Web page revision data

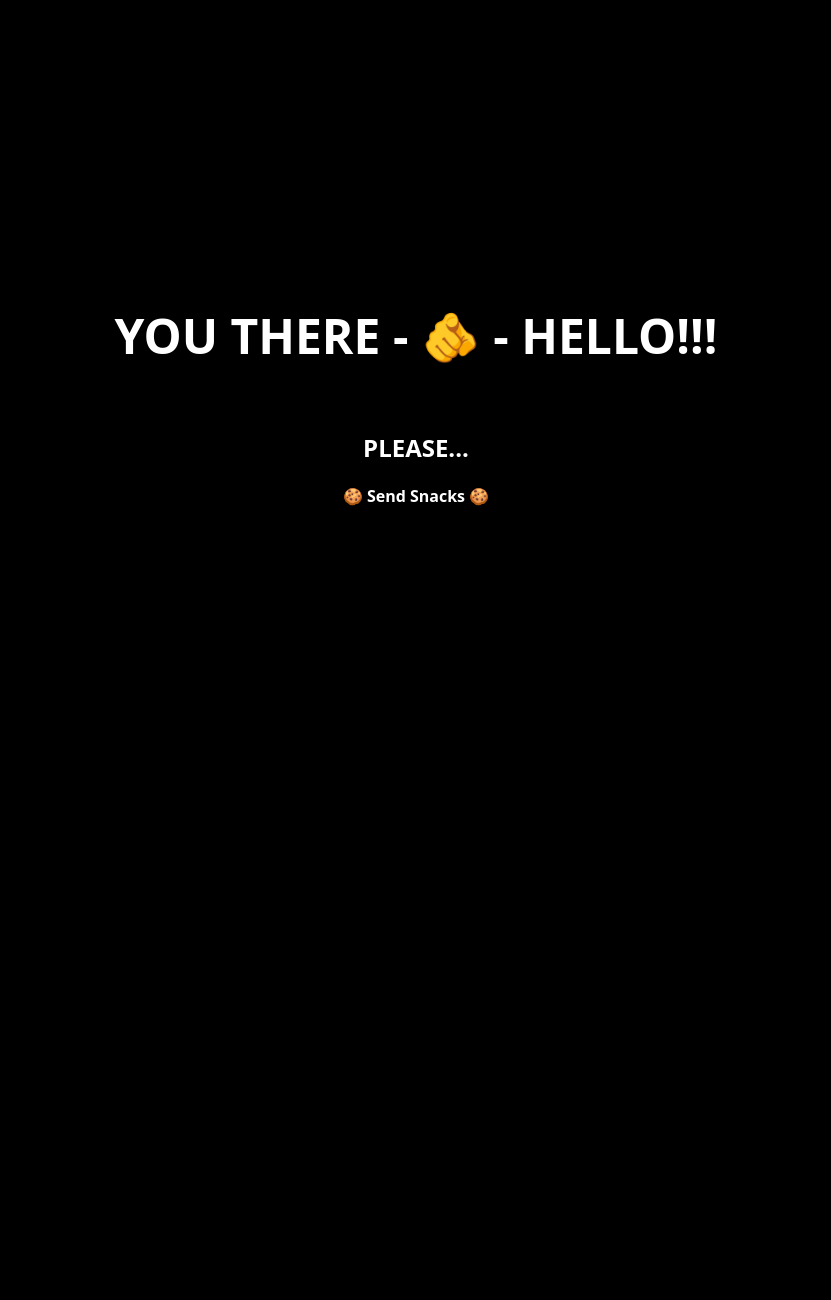
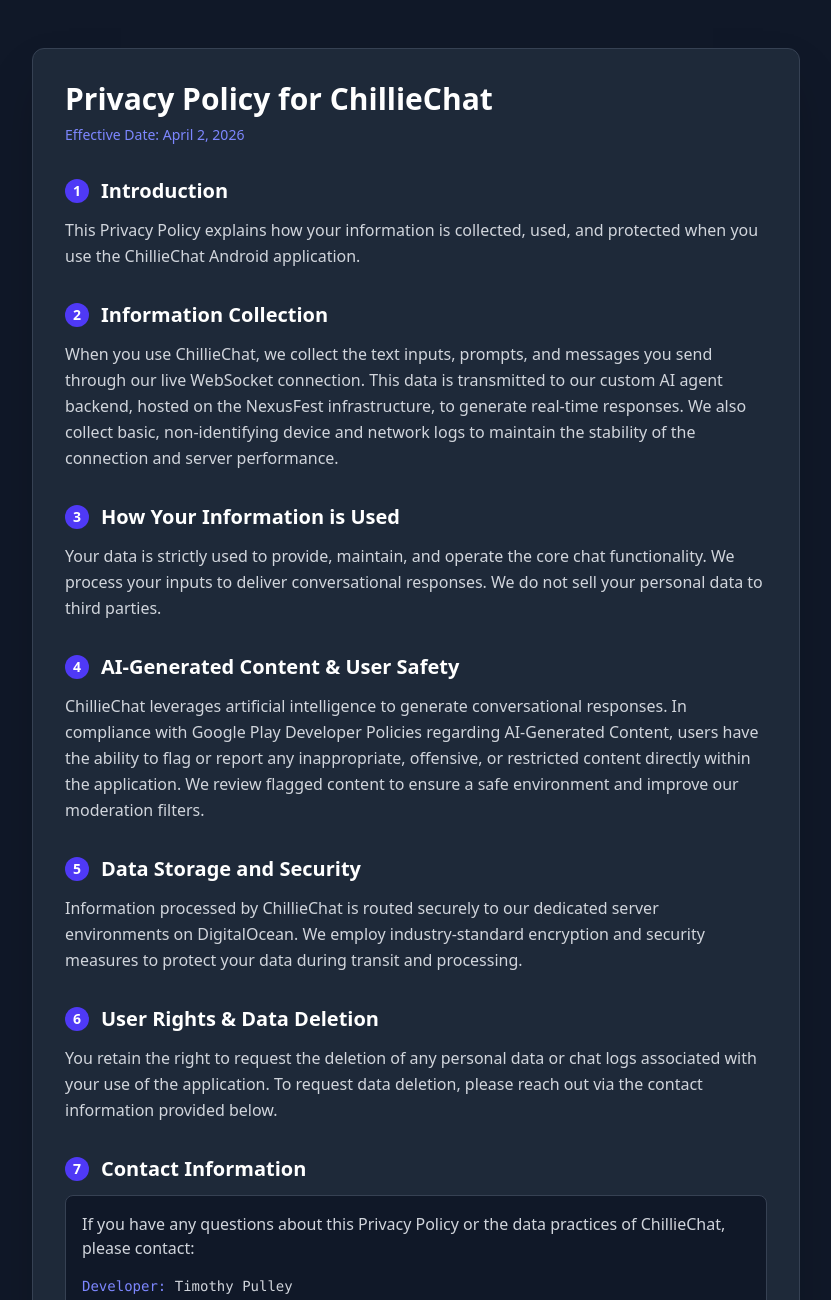
Before and after one commit to iChillieman/nexus-fest, a SvelteKit app in the folder frontend/: page /privacy in a window 1280 px wide. Before the commit this address had no page. Shown: the top 1300 px of the page, without its empty margins (224-1055 px from the left). Before the commit the page ends 800 px from the top, so only its background shows below. Built offline with nearby package versions, Linux system fonts and the light colour scheme.

Commit message:
feat: Add Privacy Policy for ChillieChat Google Play compliance

```diff
--- /dev/null
+++ b/frontend/src/routes/privacy/+page.svelte
@@ -0,0 +1,97 @@
+<script lang="ts">
+</script>
+
+<svelte:head>
+  <title>Privacy Policy - ChillieChat</title>
+</svelte:head>
+
+<div class="min-h-[100dvh] bg-gray-900 text-gray-200 py-12 px-4 sm:px-6 lg:px-8">
+  <div class="max-w-3xl mx-auto bg-gray-800 rounded-xl shadow-2xl p-8 border border-gray-700">
+    <h1 class="text-3xl font-bold text-white mb-2">Privacy Policy for ChillieChat</h1>
+    <p class="text-sm text-indigo-400 mb-8">Effective Date: April 2, 2026</p>
+
+    <div class="space-y-8">
+      <section>
+        <h2 class="text-xl font-semibold text-white mb-3 flex items-center">
+          <span class="bg-indigo-600 text-white rounded-full w-6 h-6 flex items-center justify-center text-sm mr-3">1</span>
+          Introduction
+        </h2>
+        <p class="text-gray-300 leading-relaxed">
+          This Privacy Policy explains how your information is collected, used, and protected when you use the ChillieChat Android application.
+        </p>
+      </section>
+
+      <section>
+        <h2 class="text-xl font-semibold text-white mb-3 flex items-center">
+          <span class="bg-indigo-600 text-white rounded-full w-6 h-6 flex items-center justify-center text-sm mr-3">2</span>
+          Information Collection
+        </h2>
+        <p class="text-gray-300 leading-relaxed">
+          When you use ChillieChat, we collect the text inputs, prompts, and messages you send through our live WebSocket connection. This data is transmitted to our custom AI agent backend, hosted on the NexusFest infrastructure, to generate real-time responses. We also collect basic, non-identifying device and network logs to maintain the stability of the connection and server performance.
+        </p>
+      </section>
+
+      <section>
+        <h2 class="text-xl font-semibold text-white mb-3 flex items-center">
+          <span class="bg-indigo-600 text-white rounded-full w-6 h-6 flex items-center justify-center text-sm mr-3">3</span>
+          How Your Information is Used
+        </h2>
+        <p class="text-gray-300 leading-relaxed">
+          Your data is strictly used to provide, maintain, and operate the core chat functionality. We process your inputs to deliver conversational responses. We do not sell your personal data to third parties.
+        </p>
+      </section>
+
+      <section>
+        <h2 class="text-xl font-semibold text-white mb-3 flex items-center">
+          <span class="bg-indigo-600 text-white rounded-full w-6 h-6 flex items-center justify-center text-sm mr-3">4</span>
+          AI-Generated Content & User Safety
+        </h2>
+        <p class="text-gray-300 leading-relaxed">
+          ChillieChat leverages artificial intelligence to generate conversational responses. In compliance with Google Play Developer Policies regarding AI-Generated Content, users have the ability to flag or report any inappropriate, offensive, or restricted content directly within the application. We review flagged content to ensure a safe environment and improve our moderation filters.
+        </p>
+      </section>
+
+      <section>
+        <h2 class="text-xl font-semibold text-white mb-3 flex items-center">
+          <span class="bg-indigo-600 text-white rounded-full w-6 h-6 flex items-center justify-center text-sm mr-3">5</span>
+          Data Storage and Security
+        </h2>
+        <p class="text-gray-300 leading-relaxed">
+          Information processed by ChillieChat is routed securely to our dedicated server environments on DigitalOcean. We employ industry-standard encryption and security measures to protect your data during transit and processing.
+        </p>
+      </section>
+
+      <section>
+        <h2 class="text-xl font-semibold text-white mb-3 flex items-center">
+          <span class="bg-indigo-600 text-white rounded-full w-6 h-6 flex items-center justify-center text-sm mr-3">6</span>
+          User Rights & Data Deletion
+        </h2>
+        <p class="text-gray-300 leading-relaxed">
+          You retain the right to request the deletion of any personal data or chat logs associated with your use of the application. To request data deletion, please reach out via the contact information provided below.
+        </p>
+      </section>
+
+      <section>
+        <h2 class="text-xl font-semibold text-white mb-3 flex items-center">
+          <span class="bg-indigo-600 text-white rounded-full w-6 h-6 flex items-center justify-center text-sm mr-3">7</span>
+          Contact Information
+        </h2>
+        <div class="bg-gray-900 p-4 rounded-lg border border-gray-700 text-gray-300">
+          <p class="mb-1">If you have any questions about this Privacy Policy or the data practices of ChillieChat, please contact:</p>
+          <ul class="list-none space-y-2 mt-4 font-mono text-sm">
+            <li><span class="text-indigo-400">Developer:</span> Timothy Pulley</li>
+            <li><span class="text-indigo-400">Email:</span> chilliemanbusiness@gmail.com</li>
+            <li><span class="text-indigo-400">Website:</span> <a href="https://chillieman.com" class="hover:text-indigo-300 transition-colors">https://chillieman.com</a></li>
+          </ul>
+        </div>
+      </section>
+    </div>
+
+    <div class="mt-12 pt-6 border-t border-gray-700 text-center">
+      <a href="/" class="text-indigo-400 hover:text-indigo-300 transition-colors inline-flex items-center">
+        <svg class="w-4 h-4 mr-2" fill="none" stroke="currentColor" viewBox="0 0 24 24"><path stroke-linecap="round" stroke-linejoin="round" stroke-width="2" d="M10 19l-7-7m0 0l7-7m-7 7h18"></path></svg>
+        Return to NexusFest
+      </a>
+    </div>
+  </div>
+</div>
```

• **Your goal**
Give back every record above word for word; the pictures have no place in it.

• **Output for this task**
Before and after one commit to iChillieman/nexus-fest, a SvelteKit app in the folder frontend/: page /privacy in a window 1280 px wide. Before the commit this address had no page. Shown: the top 1300 px of the page, without its empty margins (224-1055 px from the left). Before the commit the page ends 800 px from the top, so only its background shows below. Built offline with nearby package versions, Linux system fonts and the light colour scheme.

Commit message:
feat: Add Privacy Policy for ChillieChat Google Play compliance

```diff
--- /dev/null
+++ b/frontend/src/routes/privacy/+page.svelte
@@ -0,0 +1,97 @@
+<script lang="ts">
+</script>
+
+<svelte:head>
+  <title>Privacy Policy - ChillieChat</title>
+</svelte:head>
+
+<div class="min-h-[100dvh] bg-gray-900 text-gray-200 py-12 px-4 sm:px-6 lg:px-8">
+  <div class="max-w-3xl mx-auto bg-gray-800 rounded-xl shadow-2xl p-8 border border-gray-700">
+    <h1 class="text-3xl font-bold text-white mb-2">Privacy Policy for ChillieChat</h1>
+    <p class="text-sm text-indigo-400 mb-8">Effective Date: April 2, 2026</p>
+
+    <div class="space-y-8">
+      <section>
+        <h2 class="text-xl font-semibold text-white mb-3 flex items-center">
+          <span class="bg-indigo-600 text-white rounded-full w-6 h-6 flex items-center justify-center text-sm mr-3">1</span>
+          Introduction
+        </h2>
+        <p class="text-gray-300 leading-relaxed">
+          This Privacy Policy explains how your information is collected, used, and protected when you use the ChillieChat Android application.
+        </p>
+      </section>
+
+      <section>
+        <h2 class="text-xl font-semibold text-white mb-3 flex items-center">
+          <span class="bg-indigo-600 text-white rounded-full w-6 h-6 flex items-center justify-center text-sm mr-3">2</span>
+          Information Collection
+        </h2>
+        <p class="text-gray-300 leading-relaxed">
+          When you use ChillieChat, we collect the text inputs, prompts, and messages you send through our live WebSocket connection. This data is transmitted to our custom AI agent backend, hosted on the NexusFest infrastructure, to generate real-time responses. We also collect basic, non-identifying device and network logs to maintain the stability of the connection and server performance.
+        </p>
+      </section>
+
+      <section>
+        <h2 class="text-xl font-semibold text-white mb-3 flex items-center">
+          <span class="bg-indigo-600 text-white rounded-full w-6 h-6 flex items-center justify-center text-sm mr-3">3</span>
+          How Your Information is Used
+        </h2>
+        <p class="text-gray-300 leading-relaxed">
+          Your data is strictly used to provide, maintain, and operate the core chat functionality. We process your inputs to deliver conversational responses. We do not sell your personal data to third parties.
+        </p>
+      </section>
+
+      <section>
+        <h2 class="text-xl font-semibold text-white mb-3 flex items-center">
+          <span class="bg-indigo-600 text-white rounded-full w-6 h-6 flex items-center justify-center text-sm mr-3">4</span>
+          AI-Generated Content & User Safety
+        </h2>
+        <p class="text-gray-300 leading-relaxed">
+          ChillieChat leverages artificial intelligence to generate conversational responses. In compliance with Google Play Developer Policies regarding AI-Generated Content, users have the ability to flag or report any inappropriate, offensive, or restricted content directly within the application. We review flagged content to ensure a safe environment and improve our moderation filters.
+        </p>
+      </section>
+
+      <section>
+        <h2 class="text-xl font-semibold text-white mb-3 flex items-center">
+          <span class="bg-indigo-600 text-white rounded-full w-6 h-6 flex items-center justify-center text-sm mr-3">5</span>
+          Data Storage and Security
+        </h2>
+        <p class="text-gray-300 leading-relaxed">
+          Information processed by ChillieChat is routed securely to our dedicated server environments on DigitalOcean. We employ industry-standard encryption and security measures to protect your data during transit and processing.
+        </p>
+      </section>
+
+      <section>
+        <h2 class="text-xl font-semibold text-white mb-3 flex items-center">
+          <span class="bg-indigo-600 text-white rounded-full w-6 h-6 flex items-center justify-center text-sm mr-3">6</span>
+          User Rights & Data Deletion
+        </h2>
+        <p class="text-gray-300 leading-relaxed">
+          You retain the right to request the deletion of any personal data or chat logs associated with your use of the application. To request data deletion, please reach out via the contact information provided below.
+        </p>
+      </section>
+
+      <section>
+        <h2 class="text-xl font-semibold text-white mb-3 flex items-center">
+          <span class="bg-indigo-600 text-white rounded-full w-6 h-6 flex items-center justify-center text-sm mr-3">7</span>
+          Contact Information
+        </h2>
+        <div class="bg-gray-900 p-4 rounded-lg border border-gray-700 text-gray-300">
+          <p class="mb-1">If you have any questions about this Privacy Policy or the data practices of ChillieChat, please contact:</p>
+          <ul class="list-none space-y-2 mt-4 font-mono text-sm">
+            <li><span class="text-indigo-400">Developer:</span> Timothy Pulley</li>
+            <li><span class="text-indigo-400">Email:</span> chilliemanbusiness@gmail.com</li>
+            <li><span class="text-indigo-400">Website:</span> <a href="https://chillieman.com" class="hover:text-indigo-300 transition-colors">https://chillieman.com</a></li>
+          </ul>
+        </div>
+      </section>
+    </div>
+
+    <div class="mt-12 pt-6 border-t border-gray-700 text-center">
+      <a href="/" class="text-indigo-400 hover:text-indigo-300 transition-colors inline-flex items-center">
+        <svg class="w-4 h-4 mr-2" fill="none" stroke="currentColor" viewBox="0 0 24 24"><path stroke-linecap="round" stroke-linejoin="round" stroke-width="2" d="M10 19l-7-7m0 0l7-7m-7 7h18"></path></svg>
+        Return to NexusFest
+      </a>
+    </div>
+  </div>
+</div>
```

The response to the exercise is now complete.